No Categories available for this record.
War & Locale: World War II -- Pacific Theater
Date of Birth:
Arnold Feliu Garcia was born in San German, Puerto Rico, on Oct. 19, 1911, to Andres Garcia Lopez and Celia Feliu Servera. As a boy in Puerto Rico, he met and fell in love with Tomasita “Tommi” Ribas of Ponce. They soon parted, however, as he, his mother and three brothers; Benjamin, Gilbert and Isaac; followed their father’s work to Cuba, Tampa, Fla., and, finally, New York.
In New York, Garcia’s father, Andres Garcia, passed away in the late 1920s. Unbeknownst to the Garcias, however, the Ribas family, including mother Rosa and daughters Tomasita and Lenore, had moved to New York. In a surprising coincidence, the mothers, Celia and Rosa, met on the streets of New York City on April 28, 1939.
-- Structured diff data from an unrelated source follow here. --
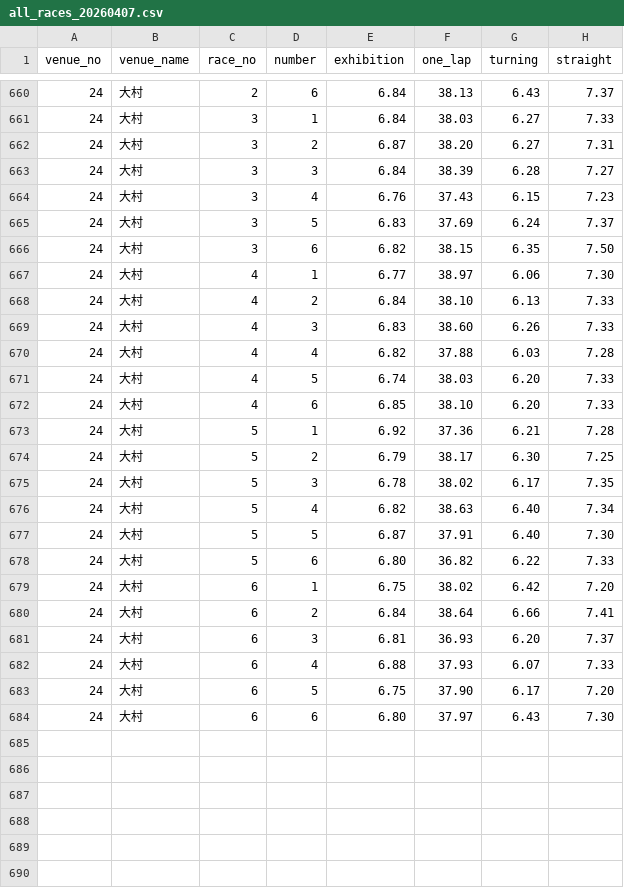
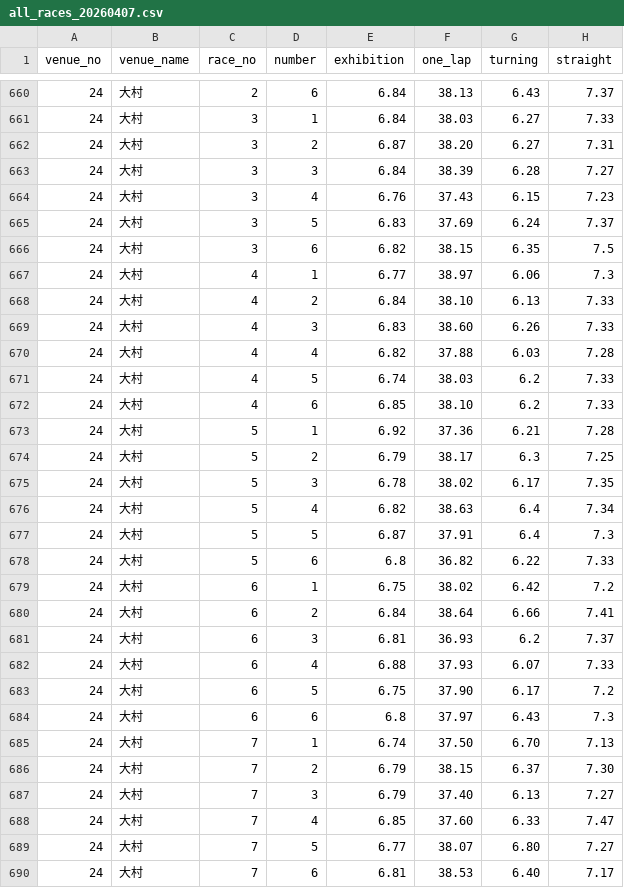
Before and after one commit to funakentarou/shinsum, a CSV file: all_races_20260407.csv, drawn as a sheet; only a part is shown, gaps mark what is left out; the diff covers the shown part only.

```diff
--- a/all_races_20260407.csv
+++ b/all_races_20260407.csv
@@ -665,4 +665,4 @@
 24,大村,3,5,6.83,37.69,6.24,7.37
-24,大村,3,6,6.82,38.15,6.35,7.50
-24,大村,4,1,6.77,38.97,6.06,7.30
+24,大村,3,6,6.82,38.15,6.35,7.5
+24,大村,4,1,6.77,38.97,6.06,7.3
 24,大村,4,2,6.84,38.10,6.13,7.33
@@ -670,15 +670,21 @@
 24,大村,4,4,6.82,37.88,6.03,7.28
-24,大村,4,5,6.74,38.03,6.20,7.33
-24,大村,4,6,6.85,38.10,6.20,7.33
+24,大村,4,5,6.74,38.03,6.2,7.33
+24,大村,4,6,6.85,38.10,6.2,7.33
 24,大村,5,1,6.92,37.36,6.21,7.28
-24,大村,5,2,6.79,38.17,6.30,7.25
+24,大村,5,2,6.79,38.17,6.3,7.25
 24,大村,5,3,6.78,38.02,6.17,7.35
-24,大村,5,4,6.82,38.63,6.40,7.34
-24,大村,5,5,6.87,37.91,6.40,7.30
-24,大村,5,6,6.80,36.82,6.22,7.33
-24,大村,6,1,6.75,38.02,6.42,7.20
+24,大村,5,4,6.82,38.63,6.4,7.34
+24,大村,5,5,6.87,37.91,6.4,7.3
+24,大村,5,6,6.8,36.82,6.22,7.33
+24,大村,6,1,6.75,38.02,6.42,7.2
 24,大村,6,2,6.84,38.64,6.66,7.41
-24,大村,6,3,6.81,36.93,6.20,7.37
+24,大村,6,3,6.81,36.93,6.2,7.37
 24,大村,6,4,6.88,37.93,6.07,7.33
-24,大村,6,5,6.75,37.90,6.17,7.20
-24,大村,6,6,6.80,37.97,6.43,7.30
+24,大村,6,5,6.75,37.90,6.17,7.2
+24,大村,6,6,6.8,37.97,6.43,7.3
+24,大村,7,1,6.74,37.50,6.70,7.13
+24,大村,7,2,6.79,38.15,6.37,7.30
+24,大村,7,3,6.79,37.40,6.13,7.27
+24,大村,7,4,6.85,37.60,6.33,7.47
+24,大村,7,5,6.77,38.07,6.80,7.27
+24,大村,7,6,6.81,38.53,6.40,7.17
```
Also changed, not shown: 81 edited cells elsewhere in this file, 1 other file.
After Pearl Harbor, all four Garcia brothers enlisted in the Army. Arnold entered active duty on June 12, 1943, as an electrician. An avid photographer, he captured on film many aspects of his military life and collected much memorabilia, which he sent home to share with Tomasita. His photos and memorabilia were collected into a scrapbook the family holds dear.
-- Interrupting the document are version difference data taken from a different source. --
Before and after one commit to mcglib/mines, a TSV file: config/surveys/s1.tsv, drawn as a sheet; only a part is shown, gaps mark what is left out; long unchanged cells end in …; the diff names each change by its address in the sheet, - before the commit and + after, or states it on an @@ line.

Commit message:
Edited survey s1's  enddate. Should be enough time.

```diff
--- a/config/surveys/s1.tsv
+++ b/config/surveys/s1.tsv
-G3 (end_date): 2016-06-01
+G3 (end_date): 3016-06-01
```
Garcia served with the 141st Ordinance Base Automotive Maintenance Battalion; first in Jackson, Miss., and, finally, in New Guinea. He stopped off in Hollywood on his way to the Pacific, visiting attractions and USO clubs, and picking up photos and autographs of celebrities.
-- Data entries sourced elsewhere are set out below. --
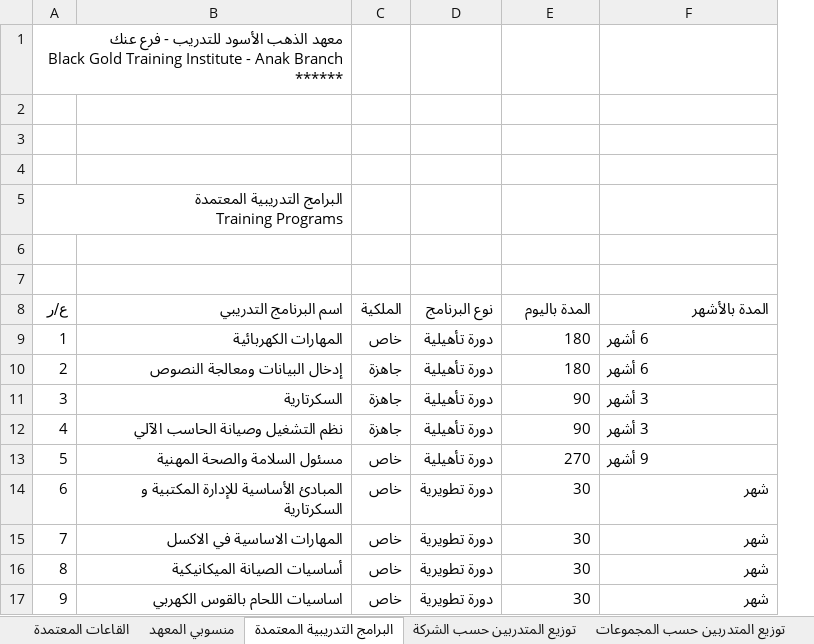
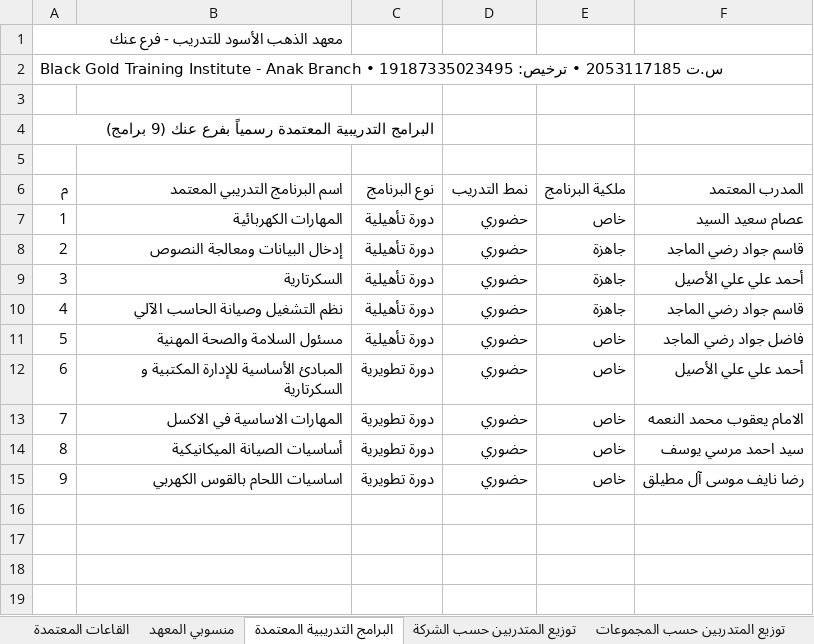
Before and after one commit to alialshakhouri-blip/lms, an Excel workbook: BGTI_2_عنك_محدث.xlsx, sheet البرامج التدريبية المعتمدة, drawn as a sheet; values as stored, in another font and other column widths than the file's, no cell formats; removed rows and columns are numbered as before the commit, all else as after; the diff names each change by its address in the sheet, - before the commit and + after, or states it on an @@ line.

```diff
--- a/BGTI_2_عنك_محدث.xlsx (sheet البرامج التدريبية المعتمدة)
+++ b/BGTI_2_عنك_محدث.xlsx (sheet البرامج التدريبية المعتمدة)
-column C (الملكية), rows 9-17: خاص | جاهزة | جاهزة | جاهزة | خاص | خاص | خاص | خاص | خاص
+column D (نمط التدريب), rows 7-15: all حضوري
@@ column A (م) renumbered between rows 1 and 6 @@
-row 6: (empty)
-row 7: (empty)
-B6: اسم البرنامج التدريبي
+B6: اسم البرنامج التدريبي المعتمد
-E6: المدة باليوم
+E6: ملكية البرنامج
-F6: المدة بالأشهر
+F6: المدرب المعتمد
-E7 (ملكية البرنامج): 180
+E7 (ملكية البرنامج): خاص
-F7 (المدرب المعتمد): 6 أشهر
+F7 (المدرب المعتمد): عصام سعيد السيد
-E8 (ملكية البرنامج): 180
+E8 (ملكية البرنامج): جاهزة
-F8 (المدرب المعتمد): 6 أشهر
+F8 (المدرب المعتمد): قاسم جواد رضي الماجد
-E9:E10 (ملكية البرنامج): 90
+E9:E10 (ملكية البرنامج): جاهزة
-F9 (المدرب المعتمد): 3 أشهر
+F9 (المدرب المعتمد): أحمد علي علي الأصيل
-F10 (المدرب المعتمد): 3 أشهر
+F10 (المدرب المعتمد): قاسم جواد رضي الماجد
-E11 (ملكية البرنامج): 270
+E11 (ملكية البرنامج): خاص
-F11 (المدرب المعتمد): 9 أشهر
+F11 (المدرب المعتمد): فاضل جواد رضي الماجد
-E12:E15 (ملكية البرنامج): 30
+E12:E15 (ملكية البرنامج): خاص
-F12 (المدرب المعتمد): شهر
+F12 (المدرب المعتمد): أحمد علي علي الأصيل
-F13 (المدرب المعتمد): شهر
+F13 (المدرب المعتمد): الامام يعقوب محمد النعمه
-F14 (المدرب المعتمد): شهر
+F14 (المدرب المعتمد): سيد احمد مرسي يوسف
-F15 (المدرب المعتمد): شهر
+F15 (المدرب المعتمد): رضا نايف موسى آل مطيلق
```
Also changed, not shown: sheet القائمة الإسمية للمتدربين حسب, sheet TVTC, sheet القائمة للإسمية للمتدربين, sheet منسوبي المعهد, sheet جدول الحضور, sheet القاعات المعتمدة, 2 more sheets, cell formats, 3 other files.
After victory, Staff Sergeant Garcia was transported back to the States aboard the USS General John Pope and discharged at Fort Dix in New Jersey on Feb. 1, 1946. He and Tomasita moved to Miami, Fla., following the rest of the family, who’d moved to a house overlooking the Orange Bowl.
Garcia became a father on Dec. 5, 1947, with the birth of his daughter, Rosa Lee Garcia. He lived in an all-female household with Rosa, Lenore, Tomasita and Rosa Lee.
Using his Army skills, he worked as an automotive adjuster at various insurance companies. He was ahead of his time in many ways, shooting some of the first 8-mm home movies. Also, he built and operated a HAM radio station with the call letters K4SEF, providing emergency communication networks during many hurricanes and other natural disasters in the United States, Central America and South America. As a member of the South Florida Orchid Society, he raised orchids that continue to give pleasure to this day.
Well known for his honesty and calm nature, Garcia passed away Dec. 22, 1976, in Maine at the age of 65. He’s survived by Rosa Lee, who resides in Tallahassee, Fla. As a Third Degree Master Mason of Miami Masonic Lodge, No. 247, he was
interred at Miami’s Woodland Park Cemetery with full Masonic burial rituals.
Tribute written by Ted Bridis, Mr. Garcia’s godson, on January 26, 2008.